Work to be completed - Select the lines of the records containing the word "linestyle" and list them.

Given data -
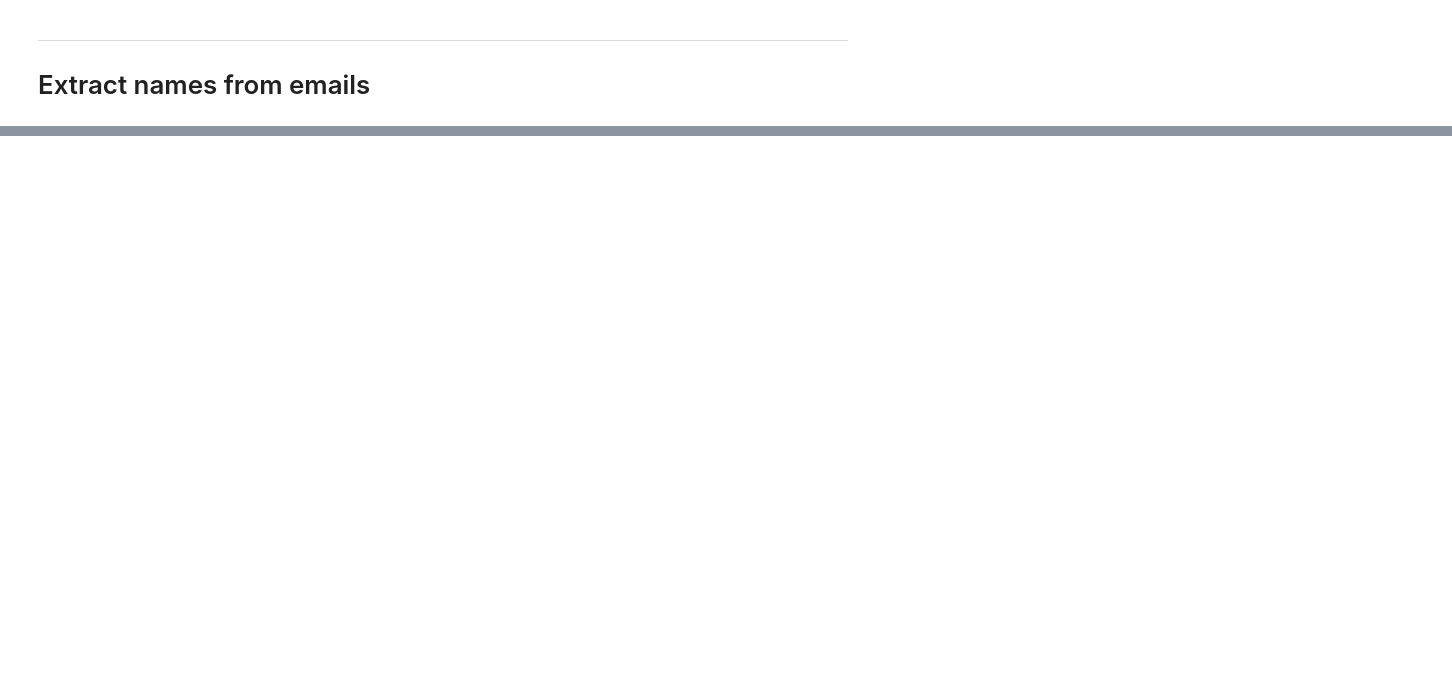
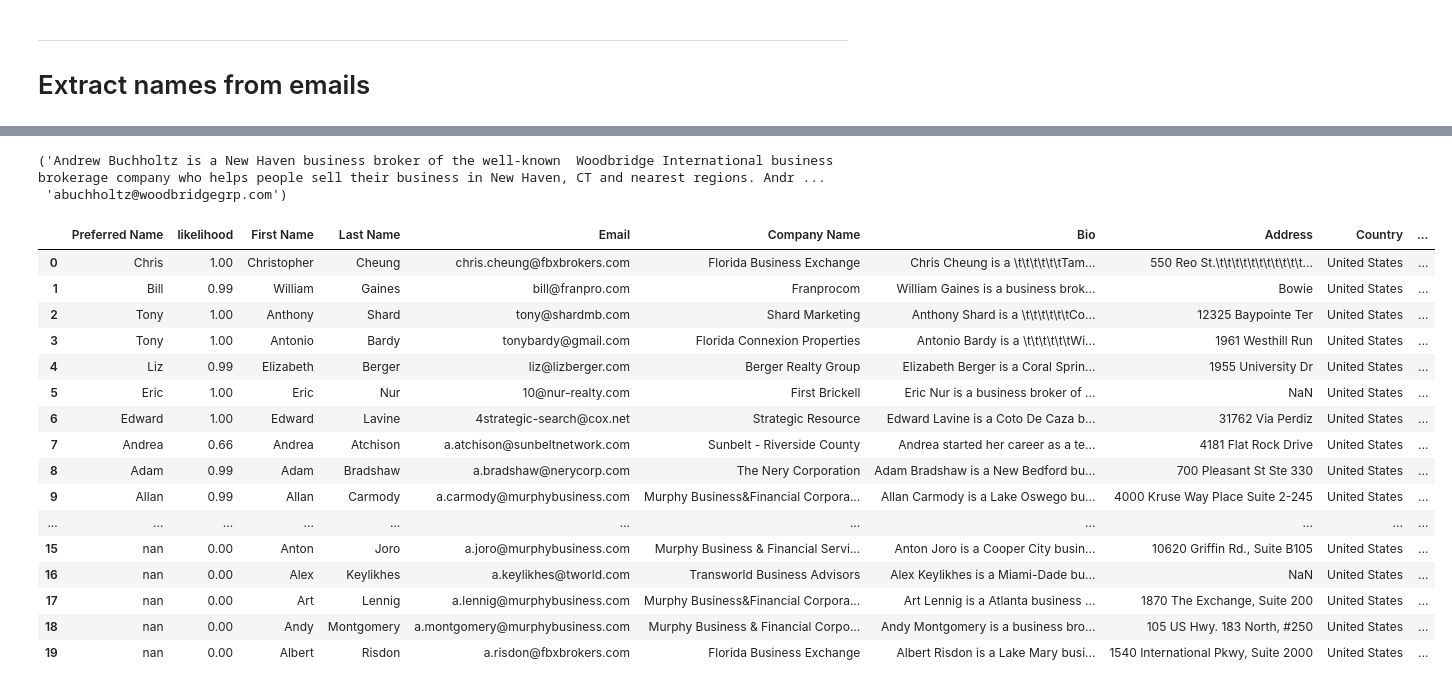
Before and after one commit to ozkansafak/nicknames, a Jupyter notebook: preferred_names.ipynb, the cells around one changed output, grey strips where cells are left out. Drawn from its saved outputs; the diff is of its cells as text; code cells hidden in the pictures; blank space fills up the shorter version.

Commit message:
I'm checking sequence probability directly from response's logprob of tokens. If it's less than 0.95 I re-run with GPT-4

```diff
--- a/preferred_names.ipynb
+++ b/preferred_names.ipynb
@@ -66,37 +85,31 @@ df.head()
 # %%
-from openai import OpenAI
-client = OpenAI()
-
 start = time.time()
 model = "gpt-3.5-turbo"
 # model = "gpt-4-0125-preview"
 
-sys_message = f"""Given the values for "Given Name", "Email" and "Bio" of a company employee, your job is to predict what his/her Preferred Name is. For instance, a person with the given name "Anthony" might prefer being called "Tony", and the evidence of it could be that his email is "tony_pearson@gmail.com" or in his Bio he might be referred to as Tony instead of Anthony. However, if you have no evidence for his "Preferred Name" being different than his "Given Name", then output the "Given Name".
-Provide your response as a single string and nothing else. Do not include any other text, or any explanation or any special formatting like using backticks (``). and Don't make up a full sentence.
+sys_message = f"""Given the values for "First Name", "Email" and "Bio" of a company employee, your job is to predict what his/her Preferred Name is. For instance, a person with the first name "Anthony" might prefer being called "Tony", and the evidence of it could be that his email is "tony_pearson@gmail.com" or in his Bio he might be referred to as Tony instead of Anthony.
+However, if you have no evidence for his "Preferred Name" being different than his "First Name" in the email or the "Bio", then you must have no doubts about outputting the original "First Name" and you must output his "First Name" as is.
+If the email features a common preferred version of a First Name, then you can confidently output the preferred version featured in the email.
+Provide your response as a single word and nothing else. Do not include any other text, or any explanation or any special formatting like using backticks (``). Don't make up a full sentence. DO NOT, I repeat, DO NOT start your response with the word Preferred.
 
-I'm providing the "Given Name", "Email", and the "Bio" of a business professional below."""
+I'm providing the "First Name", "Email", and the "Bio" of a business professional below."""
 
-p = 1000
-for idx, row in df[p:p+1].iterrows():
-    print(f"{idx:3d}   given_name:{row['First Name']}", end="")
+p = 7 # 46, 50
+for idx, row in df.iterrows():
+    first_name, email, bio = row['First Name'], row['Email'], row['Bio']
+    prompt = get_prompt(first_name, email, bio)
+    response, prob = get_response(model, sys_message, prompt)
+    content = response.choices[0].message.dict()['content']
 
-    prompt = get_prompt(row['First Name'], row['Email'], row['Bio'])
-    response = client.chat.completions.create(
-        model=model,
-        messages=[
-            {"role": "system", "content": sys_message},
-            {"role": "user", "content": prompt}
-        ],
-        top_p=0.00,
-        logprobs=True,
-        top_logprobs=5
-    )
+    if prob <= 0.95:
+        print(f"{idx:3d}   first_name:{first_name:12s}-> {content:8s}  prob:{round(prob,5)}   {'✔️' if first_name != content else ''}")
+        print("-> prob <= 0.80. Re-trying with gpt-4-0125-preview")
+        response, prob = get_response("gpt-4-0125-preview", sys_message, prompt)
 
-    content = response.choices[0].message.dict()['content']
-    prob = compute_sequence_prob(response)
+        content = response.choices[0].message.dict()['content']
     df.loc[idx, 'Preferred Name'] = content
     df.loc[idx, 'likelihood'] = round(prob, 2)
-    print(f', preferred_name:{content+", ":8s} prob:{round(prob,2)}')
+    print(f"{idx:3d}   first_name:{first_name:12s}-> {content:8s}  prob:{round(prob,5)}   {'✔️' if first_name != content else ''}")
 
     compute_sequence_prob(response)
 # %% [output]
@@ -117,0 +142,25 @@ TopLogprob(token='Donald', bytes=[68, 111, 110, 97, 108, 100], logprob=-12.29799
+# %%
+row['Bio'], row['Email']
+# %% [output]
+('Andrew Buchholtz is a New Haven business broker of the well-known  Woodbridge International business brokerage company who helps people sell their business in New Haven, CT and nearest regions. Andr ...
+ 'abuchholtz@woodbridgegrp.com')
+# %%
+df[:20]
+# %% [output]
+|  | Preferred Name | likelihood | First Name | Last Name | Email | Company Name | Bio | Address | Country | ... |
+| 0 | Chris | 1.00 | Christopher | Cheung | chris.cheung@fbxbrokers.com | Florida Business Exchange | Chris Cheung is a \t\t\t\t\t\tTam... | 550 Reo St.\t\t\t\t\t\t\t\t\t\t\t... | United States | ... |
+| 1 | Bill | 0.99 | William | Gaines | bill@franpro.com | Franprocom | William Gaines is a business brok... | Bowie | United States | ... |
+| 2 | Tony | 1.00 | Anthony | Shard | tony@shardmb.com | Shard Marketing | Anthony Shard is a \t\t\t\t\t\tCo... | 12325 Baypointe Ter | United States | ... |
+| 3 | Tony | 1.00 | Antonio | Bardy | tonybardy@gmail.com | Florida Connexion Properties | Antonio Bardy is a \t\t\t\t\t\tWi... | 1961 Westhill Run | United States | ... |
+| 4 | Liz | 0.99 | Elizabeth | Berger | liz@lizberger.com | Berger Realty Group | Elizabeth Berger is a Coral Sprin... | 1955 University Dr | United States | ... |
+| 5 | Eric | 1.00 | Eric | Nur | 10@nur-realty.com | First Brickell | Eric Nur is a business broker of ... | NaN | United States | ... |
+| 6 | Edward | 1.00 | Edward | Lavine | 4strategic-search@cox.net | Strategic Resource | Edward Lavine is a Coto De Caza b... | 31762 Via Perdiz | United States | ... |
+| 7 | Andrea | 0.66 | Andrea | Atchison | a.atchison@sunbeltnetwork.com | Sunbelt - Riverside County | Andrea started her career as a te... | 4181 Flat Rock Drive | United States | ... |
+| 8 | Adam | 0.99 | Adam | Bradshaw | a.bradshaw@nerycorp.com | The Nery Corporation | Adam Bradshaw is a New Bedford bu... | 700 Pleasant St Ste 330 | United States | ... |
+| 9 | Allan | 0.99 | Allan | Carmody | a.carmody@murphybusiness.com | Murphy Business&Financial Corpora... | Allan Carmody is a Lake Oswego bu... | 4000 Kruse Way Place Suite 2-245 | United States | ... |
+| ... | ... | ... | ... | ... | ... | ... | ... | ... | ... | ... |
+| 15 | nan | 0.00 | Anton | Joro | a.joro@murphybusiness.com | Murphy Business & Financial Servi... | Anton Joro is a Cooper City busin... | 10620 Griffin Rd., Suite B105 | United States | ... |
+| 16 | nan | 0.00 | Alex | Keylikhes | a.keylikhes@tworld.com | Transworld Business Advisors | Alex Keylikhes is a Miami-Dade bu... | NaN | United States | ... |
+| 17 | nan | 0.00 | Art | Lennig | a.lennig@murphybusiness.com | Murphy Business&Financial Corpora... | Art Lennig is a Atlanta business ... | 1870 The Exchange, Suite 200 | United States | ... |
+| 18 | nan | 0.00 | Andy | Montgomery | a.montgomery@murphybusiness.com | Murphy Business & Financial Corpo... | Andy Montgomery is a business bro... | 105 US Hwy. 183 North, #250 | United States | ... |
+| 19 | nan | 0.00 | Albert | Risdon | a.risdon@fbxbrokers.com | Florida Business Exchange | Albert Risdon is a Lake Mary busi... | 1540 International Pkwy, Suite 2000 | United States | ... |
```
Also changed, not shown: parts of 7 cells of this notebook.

* * *

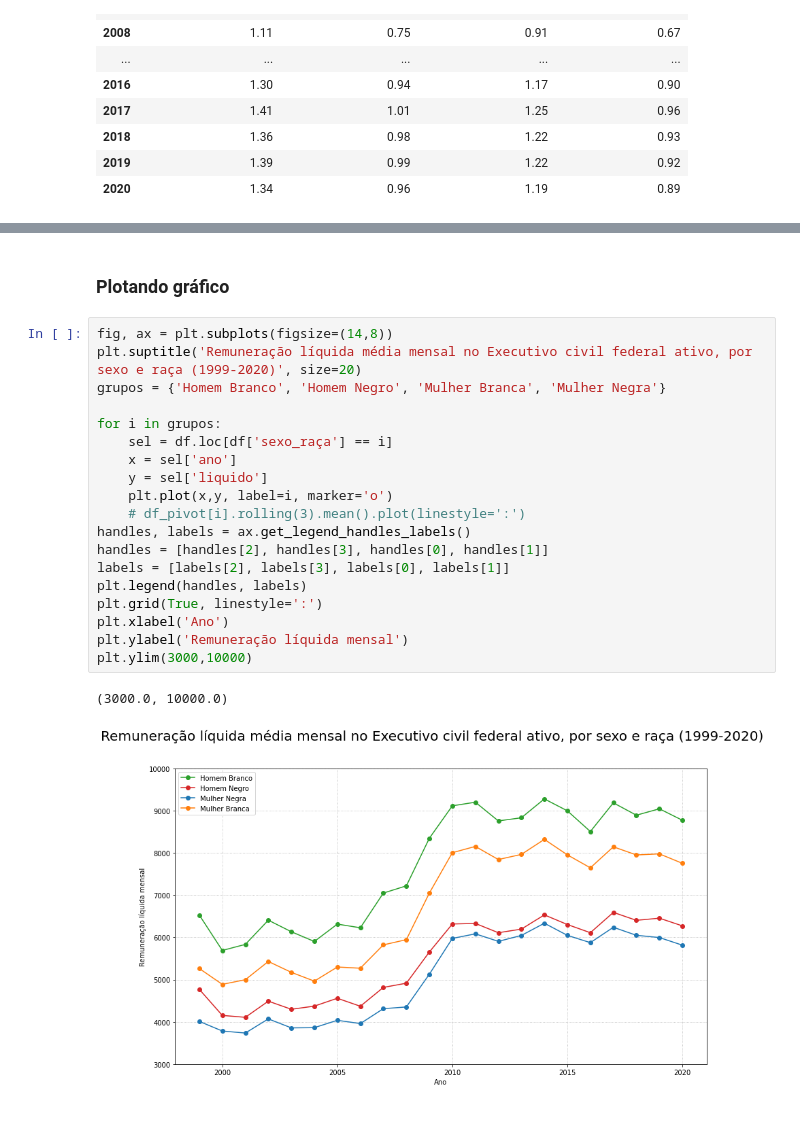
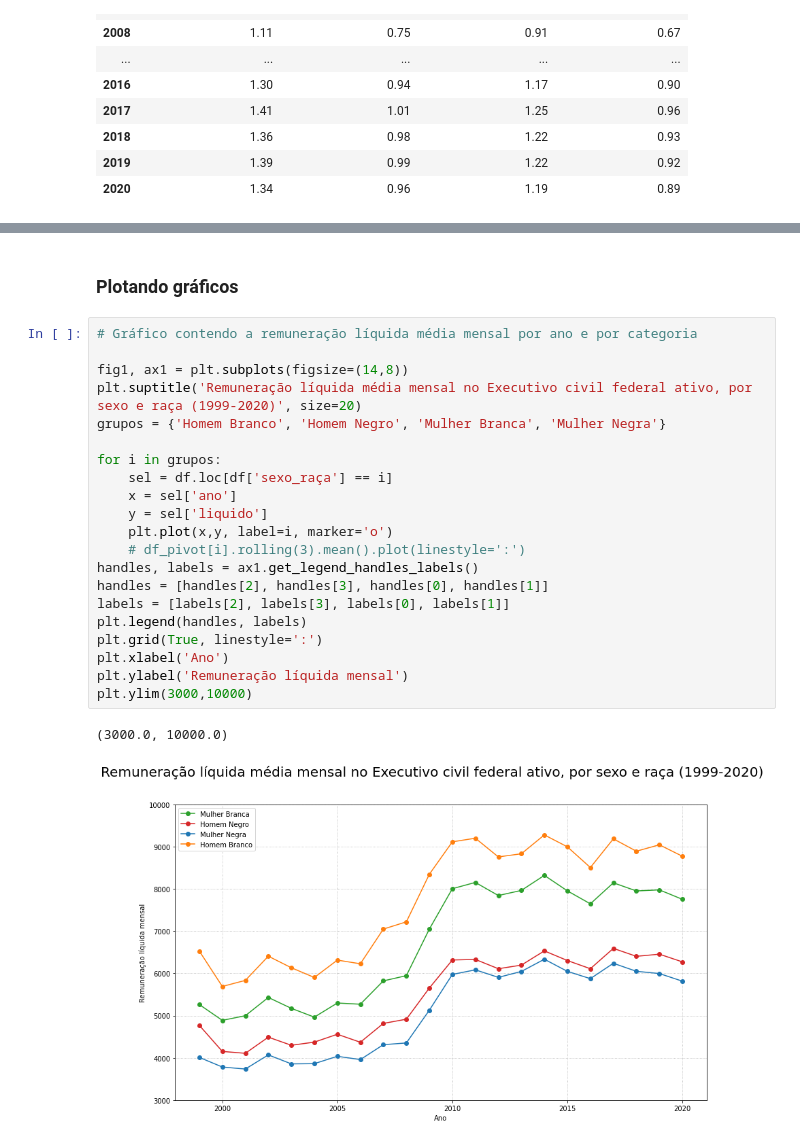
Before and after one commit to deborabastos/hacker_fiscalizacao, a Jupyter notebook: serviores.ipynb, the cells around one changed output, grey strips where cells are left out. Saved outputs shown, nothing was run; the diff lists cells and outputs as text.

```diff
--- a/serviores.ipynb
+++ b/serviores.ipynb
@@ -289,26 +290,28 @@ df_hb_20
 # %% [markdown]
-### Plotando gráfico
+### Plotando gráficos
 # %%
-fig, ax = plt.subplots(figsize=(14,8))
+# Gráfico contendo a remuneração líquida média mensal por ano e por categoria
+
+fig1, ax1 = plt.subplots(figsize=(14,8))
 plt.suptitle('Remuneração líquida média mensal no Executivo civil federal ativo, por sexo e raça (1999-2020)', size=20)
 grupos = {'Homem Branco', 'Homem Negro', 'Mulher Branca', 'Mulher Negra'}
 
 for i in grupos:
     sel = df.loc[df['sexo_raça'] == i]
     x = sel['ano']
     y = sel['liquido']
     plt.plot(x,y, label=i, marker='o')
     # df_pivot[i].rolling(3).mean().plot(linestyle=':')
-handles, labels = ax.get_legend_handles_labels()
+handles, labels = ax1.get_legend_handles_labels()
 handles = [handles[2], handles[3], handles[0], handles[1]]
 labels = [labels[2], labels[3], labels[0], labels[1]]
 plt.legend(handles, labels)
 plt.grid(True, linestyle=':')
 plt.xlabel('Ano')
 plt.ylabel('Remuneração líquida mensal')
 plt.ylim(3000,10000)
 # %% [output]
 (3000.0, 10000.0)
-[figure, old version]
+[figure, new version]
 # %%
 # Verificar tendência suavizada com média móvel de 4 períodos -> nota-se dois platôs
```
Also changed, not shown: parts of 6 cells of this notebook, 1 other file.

Solved problem -
     # df_pivot[i].rolling(3).mean().plot(linestyle=':')
 plt.grid(True, linestyle=':')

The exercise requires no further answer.